We, Catholic church leaders from around the world, welcome the entry into force on 22 January 2021 of the United Nations Treaty on the Prohibition of Nuclear Weapons.
We are encouraged that a majority of UN Member States actively support the new treaty through adoption, signatures, and ratifications. It is fitting that the Holy See was among the first states to join the accord in 2017. In addition, public opinion surveys worldwide demonstrate the global conviction that nuclear weapons must be abolished. The worst of all weapons of mass destruction has long-since been judged to be immoral.

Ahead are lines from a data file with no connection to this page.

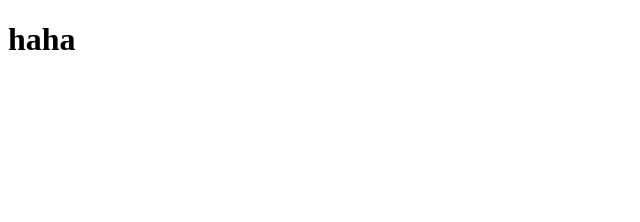
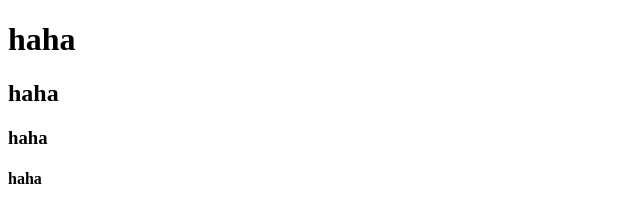
Before and after one commit to Bactvph6425/F8-Fullstack-K14, a plain HTML site: page demo/index.html in a window 1280 px wide. Shown: the whole page, without its empty margins (0-640 px from the left). Drawn offline with Linux system fonts and the light colour scheme.

Commit message:
demo push nhé

```diff
--- a/demo/index.html
+++ b/demo/index.html
@@ -7,5 +7,8 @@
 </head>
 <body>
     <h1>haha</h1>
+<h2>haha</h2>
+<h3>haha</h3>
+<h4>haha</h4>
 </body>
 </html>
```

Now it is also finally illegal.
We are concerned by the continued risk to humanity that nuclear weapons could be used and by the resultant catastrophic humanitarian consequences. It is heartening that this new treaty is based on a growing body of research about the catastrophic humanitarian and ecological consequences of nuclear attacks, tests, and accidents. Two examples that speak to all people are the disproportionate impacts of radiation on women and girls and the grave effects on Indigenous communities whose lands have been used for nuclear tests.
We, the undersigned, support the leadership Pope Francis is giving to nuclear disarmament. During his historic visit to the bombed cities of Hiroshima and Nagasaki in November 2019 the pope condemned both the use and the possession of nuclear weapons by any state. Peace cannot be achieved through “the threat of total annihilation,” he said. Pope Francis urged support for “the principal international legal instruments of nuclear disarmament and non-proliferation, including the UN Treaty on the Prohibition of Nuclear Weapons.” Prior to his visit, the Conferences of Catholic Bishops in Canada and Japan urged their governments to sign and ratify the new treaty.

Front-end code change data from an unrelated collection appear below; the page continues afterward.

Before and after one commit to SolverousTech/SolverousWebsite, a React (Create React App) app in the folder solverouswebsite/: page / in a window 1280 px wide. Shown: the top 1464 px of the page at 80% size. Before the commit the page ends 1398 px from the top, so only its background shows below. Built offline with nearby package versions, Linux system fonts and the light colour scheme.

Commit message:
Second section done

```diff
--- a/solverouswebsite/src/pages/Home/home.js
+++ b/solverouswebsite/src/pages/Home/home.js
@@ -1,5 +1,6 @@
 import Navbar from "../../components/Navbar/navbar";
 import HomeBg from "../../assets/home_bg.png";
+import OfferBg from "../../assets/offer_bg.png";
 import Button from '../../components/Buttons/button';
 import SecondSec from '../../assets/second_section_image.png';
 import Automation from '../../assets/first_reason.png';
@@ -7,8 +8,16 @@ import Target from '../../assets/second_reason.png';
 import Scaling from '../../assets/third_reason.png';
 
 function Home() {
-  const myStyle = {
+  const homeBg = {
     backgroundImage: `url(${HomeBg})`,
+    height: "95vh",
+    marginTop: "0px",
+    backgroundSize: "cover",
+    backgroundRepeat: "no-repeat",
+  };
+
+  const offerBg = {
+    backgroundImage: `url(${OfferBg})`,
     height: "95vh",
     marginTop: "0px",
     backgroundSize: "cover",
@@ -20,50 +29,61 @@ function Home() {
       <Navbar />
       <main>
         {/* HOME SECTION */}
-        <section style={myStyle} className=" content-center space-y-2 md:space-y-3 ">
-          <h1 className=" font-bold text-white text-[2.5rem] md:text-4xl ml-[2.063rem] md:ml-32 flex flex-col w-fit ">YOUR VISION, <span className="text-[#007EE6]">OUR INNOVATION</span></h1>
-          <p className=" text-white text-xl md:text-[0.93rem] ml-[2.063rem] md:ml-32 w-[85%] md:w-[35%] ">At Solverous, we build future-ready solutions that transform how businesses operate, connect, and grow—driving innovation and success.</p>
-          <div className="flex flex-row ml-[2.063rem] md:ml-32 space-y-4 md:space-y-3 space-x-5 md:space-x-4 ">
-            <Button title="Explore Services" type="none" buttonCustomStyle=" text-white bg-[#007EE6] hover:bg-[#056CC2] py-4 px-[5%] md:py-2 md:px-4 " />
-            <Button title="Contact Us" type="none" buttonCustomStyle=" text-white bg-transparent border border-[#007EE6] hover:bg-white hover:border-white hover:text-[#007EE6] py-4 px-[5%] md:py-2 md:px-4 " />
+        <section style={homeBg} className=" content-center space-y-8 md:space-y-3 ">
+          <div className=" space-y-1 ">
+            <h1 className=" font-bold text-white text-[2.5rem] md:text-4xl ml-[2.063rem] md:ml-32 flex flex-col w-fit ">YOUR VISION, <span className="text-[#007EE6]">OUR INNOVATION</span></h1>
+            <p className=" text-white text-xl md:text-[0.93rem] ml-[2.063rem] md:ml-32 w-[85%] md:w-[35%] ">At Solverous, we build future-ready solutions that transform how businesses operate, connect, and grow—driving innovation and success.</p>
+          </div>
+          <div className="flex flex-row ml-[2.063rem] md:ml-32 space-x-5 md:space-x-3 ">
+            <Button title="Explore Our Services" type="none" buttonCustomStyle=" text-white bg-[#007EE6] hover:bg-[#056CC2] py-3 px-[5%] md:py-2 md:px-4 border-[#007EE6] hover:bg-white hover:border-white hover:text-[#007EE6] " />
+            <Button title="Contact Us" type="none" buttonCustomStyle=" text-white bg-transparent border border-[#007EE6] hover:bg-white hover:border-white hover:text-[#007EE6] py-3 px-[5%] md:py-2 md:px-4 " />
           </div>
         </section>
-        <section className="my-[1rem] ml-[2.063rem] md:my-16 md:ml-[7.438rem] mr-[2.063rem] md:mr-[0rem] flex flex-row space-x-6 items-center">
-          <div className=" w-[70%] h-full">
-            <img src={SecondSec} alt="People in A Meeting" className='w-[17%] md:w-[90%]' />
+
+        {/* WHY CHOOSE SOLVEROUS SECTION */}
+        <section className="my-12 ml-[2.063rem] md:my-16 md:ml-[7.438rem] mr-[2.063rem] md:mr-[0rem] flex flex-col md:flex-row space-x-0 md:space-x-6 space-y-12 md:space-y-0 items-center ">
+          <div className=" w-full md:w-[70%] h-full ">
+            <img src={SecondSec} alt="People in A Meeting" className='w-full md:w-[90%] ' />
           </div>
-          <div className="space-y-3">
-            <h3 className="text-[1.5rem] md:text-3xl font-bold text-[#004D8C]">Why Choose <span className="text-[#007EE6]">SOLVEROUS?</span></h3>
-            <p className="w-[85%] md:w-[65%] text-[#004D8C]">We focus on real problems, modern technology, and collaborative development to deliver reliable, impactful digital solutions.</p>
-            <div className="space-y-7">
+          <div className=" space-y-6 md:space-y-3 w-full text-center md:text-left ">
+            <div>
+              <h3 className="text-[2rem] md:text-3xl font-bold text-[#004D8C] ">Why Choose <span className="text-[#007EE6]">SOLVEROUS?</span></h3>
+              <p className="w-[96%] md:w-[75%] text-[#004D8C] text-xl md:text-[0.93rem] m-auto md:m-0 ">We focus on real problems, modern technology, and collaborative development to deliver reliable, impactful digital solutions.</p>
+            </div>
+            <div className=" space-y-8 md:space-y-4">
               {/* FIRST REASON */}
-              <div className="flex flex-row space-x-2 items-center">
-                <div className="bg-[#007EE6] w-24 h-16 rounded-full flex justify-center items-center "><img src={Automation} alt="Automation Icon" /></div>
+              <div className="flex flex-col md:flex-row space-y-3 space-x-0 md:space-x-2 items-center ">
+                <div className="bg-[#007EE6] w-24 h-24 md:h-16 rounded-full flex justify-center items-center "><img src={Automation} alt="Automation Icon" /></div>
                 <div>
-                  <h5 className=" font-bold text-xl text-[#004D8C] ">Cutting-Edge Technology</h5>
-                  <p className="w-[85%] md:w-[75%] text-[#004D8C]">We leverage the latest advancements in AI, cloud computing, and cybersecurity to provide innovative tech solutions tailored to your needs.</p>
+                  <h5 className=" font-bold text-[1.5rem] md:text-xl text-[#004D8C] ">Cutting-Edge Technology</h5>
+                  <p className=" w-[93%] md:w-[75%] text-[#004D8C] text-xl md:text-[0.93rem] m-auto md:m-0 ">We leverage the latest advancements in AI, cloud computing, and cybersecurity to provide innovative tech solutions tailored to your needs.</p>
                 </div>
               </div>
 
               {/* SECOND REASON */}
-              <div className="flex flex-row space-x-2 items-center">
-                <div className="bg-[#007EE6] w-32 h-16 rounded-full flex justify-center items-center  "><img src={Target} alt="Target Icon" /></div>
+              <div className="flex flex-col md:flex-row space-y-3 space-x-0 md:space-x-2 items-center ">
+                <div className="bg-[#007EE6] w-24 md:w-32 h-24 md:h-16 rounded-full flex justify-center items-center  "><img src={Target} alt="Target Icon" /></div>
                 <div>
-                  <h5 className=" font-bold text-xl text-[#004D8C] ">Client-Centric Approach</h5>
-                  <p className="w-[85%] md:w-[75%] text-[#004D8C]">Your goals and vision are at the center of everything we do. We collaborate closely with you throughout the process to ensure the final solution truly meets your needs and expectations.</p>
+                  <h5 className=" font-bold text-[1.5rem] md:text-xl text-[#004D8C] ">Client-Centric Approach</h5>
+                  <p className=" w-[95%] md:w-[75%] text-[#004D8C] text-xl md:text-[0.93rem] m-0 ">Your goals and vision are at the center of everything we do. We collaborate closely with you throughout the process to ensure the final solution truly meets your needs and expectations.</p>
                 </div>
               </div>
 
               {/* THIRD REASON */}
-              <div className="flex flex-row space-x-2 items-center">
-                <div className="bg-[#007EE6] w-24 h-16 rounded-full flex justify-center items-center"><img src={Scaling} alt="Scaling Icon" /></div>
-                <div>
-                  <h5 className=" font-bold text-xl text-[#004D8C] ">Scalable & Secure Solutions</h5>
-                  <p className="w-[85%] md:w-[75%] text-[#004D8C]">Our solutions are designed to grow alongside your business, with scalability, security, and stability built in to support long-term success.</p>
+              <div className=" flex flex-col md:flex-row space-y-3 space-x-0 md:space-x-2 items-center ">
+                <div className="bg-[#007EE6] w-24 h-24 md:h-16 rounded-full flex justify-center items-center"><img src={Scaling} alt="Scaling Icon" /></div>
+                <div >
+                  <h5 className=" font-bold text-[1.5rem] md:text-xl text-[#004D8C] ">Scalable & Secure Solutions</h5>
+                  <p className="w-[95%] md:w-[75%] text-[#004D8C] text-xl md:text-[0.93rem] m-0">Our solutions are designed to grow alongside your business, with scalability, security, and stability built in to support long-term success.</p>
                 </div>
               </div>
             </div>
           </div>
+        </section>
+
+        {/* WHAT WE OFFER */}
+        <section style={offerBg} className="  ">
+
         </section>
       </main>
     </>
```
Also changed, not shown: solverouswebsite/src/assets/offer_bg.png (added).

Like them, some of us are from countries allied with a nuclear power or that have nuclear arsenals. Surely, in this era of increasing global inter-dependence and vulnerability, our faith invites us to seek the common and universal good. “We are all saved together or no one is saved,” the Pope’s new encyclical Fratelli Tutti says. “Is it possible for us to be open to our neighbors within a family of nations?” it asks. International cooperation is essential for addressing the Covid-19 pandemic, climate change, the gap between rich and poor, and the universal threat of nuclear weapons.
No matter where we are from, we join in urging governments to sign and ratify the UN Treaty on the Prohibition of Nuclear Weapons. We thank those who have already done so and we urge them to invite other countries to join the treaty as well.
We invite fellow church leaders to discuss and deliberate about the significant role the church can play in building support for this new international norm against nuclear weapons. It is especially important for national and regional bishops’ conferences as well as Catholic institutions and foundations to review whether church-related funds are invested in corporations and banks involved in producing nuclear weapons. If this is the case, then take remedial action by ending existing financing relationships and look for ways for disinvestment.
We believe that God’s gift of peace is at work to deter war and overcome violence. Thus, on this historic day, we congratulate members of the Catholic Church who for decades have been at the forefront of grassroots movements to oppose nuclear weapons and Catholic peace movements which are part of the Nobel Prize-winning International Campaign to Abolish Nuclear Weapons (ICAN).
Ed. Note: Pax Christi USA Bishop-President Bishop John Stowe, OFM Conv, Bishop Robert McElroy, and Johnny Zokovitch, Executive Director of Pax Christi USA, were among the signers from the U.S.